Ultimately, Collins, working on behalf of President Johnson, helped to avoid a repeat of the ugly violence broadcast across the country just days before.
Left to right: John Lewis, Andrew Young, LeRoy Collins, Martin Luther King Jr., and Coretta Scott King, near Selma, Alabama, 1965.
By intervening on behalf of the federal government at Selma, Collins dealt a fatal blow to his future political aspirations.
When he ran for US Senate in 1968, opponents widely publicized a photograph taken of Collins at Selma. The photograph showed Collins walking alongside prominent civil rights leaders, including Dr. Martin Luther King Jr. Collins was portrayed as too liberal on civil rights, and as a result lost the election.
Following his defeat, LeRoy and Mary Call Collins returned to Tallahassee. He rejoined his law practice and she resumed her commitment to historic preservation.
In 1971, Collins published Forerunners Courageous, a collection of short stories on Florida history. He continued his involvement with Florida politics, particularly constitutional revision, and served on the 1977 Florida constitution revision commission. Starting with Governor Reuben Askew, much of Collins’ unfinished business became reality, including legislative reapportionment.
Mrs. Collins dedicated considerable time to local historic preservation projects. She lent energy and her name to the efforts to save the historic Union Bank building and the Old Capitol from destruction. The restored bank now serves as a satellite facility of the Southeast Regional Black Archives, managed by Florida A&M University. The Old Capitol is now home to the Florida Historic Capitol Museum.
LeRoy and Mary Call Collins in front of The Grove, 1980. Photo courtesy Jane Aurell Menton.
The Collins family sold The Grove to the State of Florida in 1985, entrusting the property to the Florida Department of State and ensuring its future use as a museum.
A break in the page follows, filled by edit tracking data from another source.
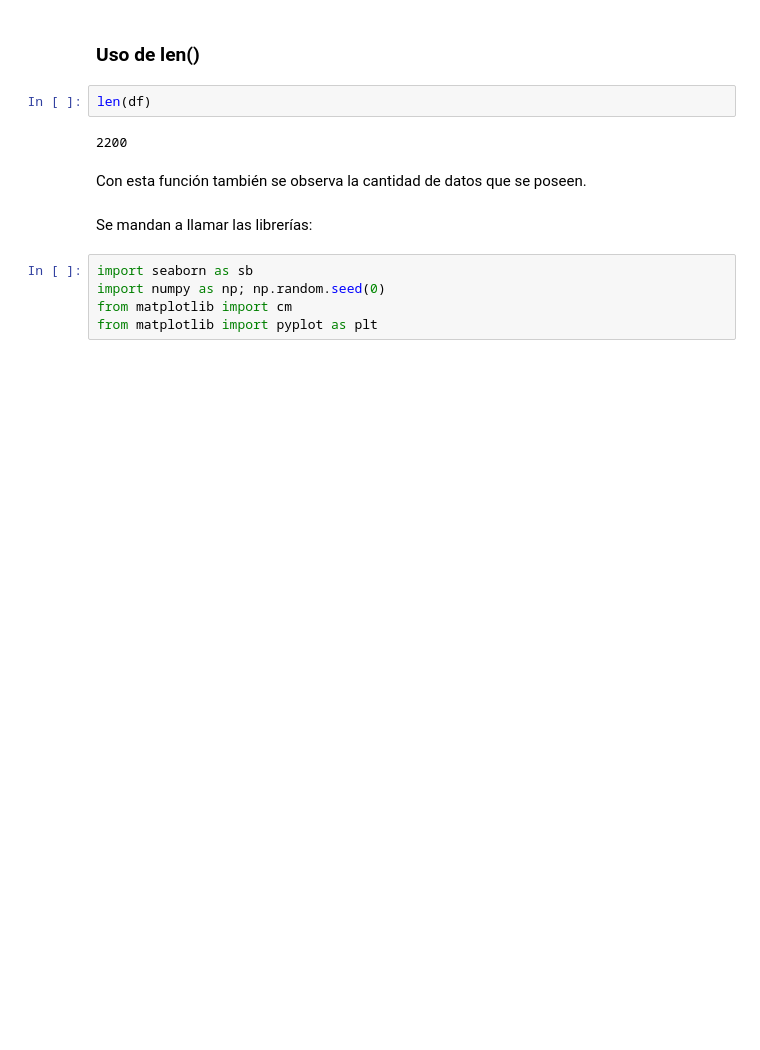
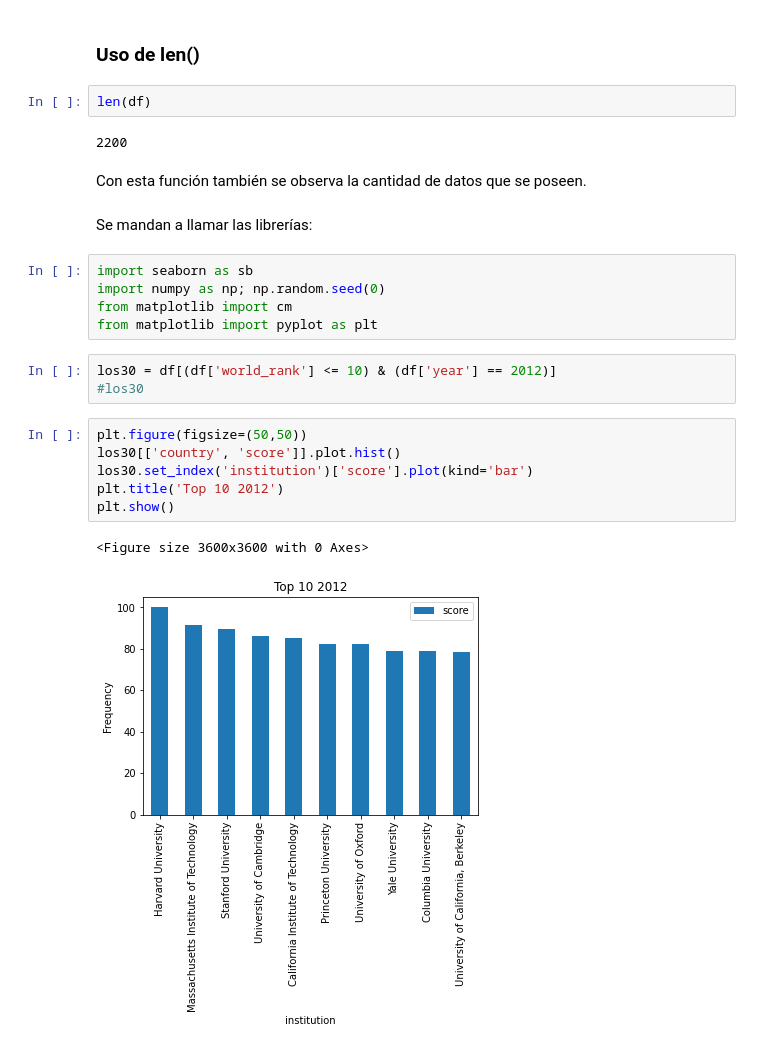
Before and after one commit to Zsaos/Laboratorio_A01706695, a Jupyter notebook: Análisis Visual.ipynb, the cells around one changed output. Drawn from its saved outputs; the diff is of its cells as text; blank space fills up the shorter version.

```diff
--- a/Análisis Visual.ipynb
+++ b/Análisis Visual.ipynb
@@ -89,3 +89,15 @@ import seaborn as sb
 import numpy as np; np.random.seed(0)
 from matplotlib import cm
 from matplotlib import pyplot as plt
+# %%
+los30 = df[(df['world_rank'] <= 10) & (df['year'] == 2012)]
+#los30
+# %%
+plt.figure(figsize=(50,50))
+los30[['country', 'score']].plot.hist()
+los30.set_index('institution')['score'].plot(kind='bar')
+plt.title('Top 10 2012')
+plt.show()
+# %% [output]
+<Figure size 3600x3600 with 0 Axes>
+[figure, added]
```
Governor Collins passed away at The Grove in 1991. He was followed in death by Mary Call in 2009. Both are laid to rest in the family cemetery on the property.
It is the great and lasting legacy briefly described above which informs current efforts to interpret The Grove. The Department is honored to share this story and to promote a better understanding of the relevance of the past to present and future generations.
902 N. Monroe., Tallahassee, FL 32303
Wednesday, Thursday, and Friday: House tours on the hour, 1, 2 and 3 p.m.
Saturday: House tours on the hour, 10, 11 a.m., Noon, 1, 2 and 3 p.m.
Closed Sunday, Monday, and Tuesday
Group Tours: Tours for groups of ten (10) or more are available at $1.00 per guest. For group tours, please contact the museum in advance to make arrangements.
Grounds open Wednesday to Saturday, 10 a.m. to 4 p.m.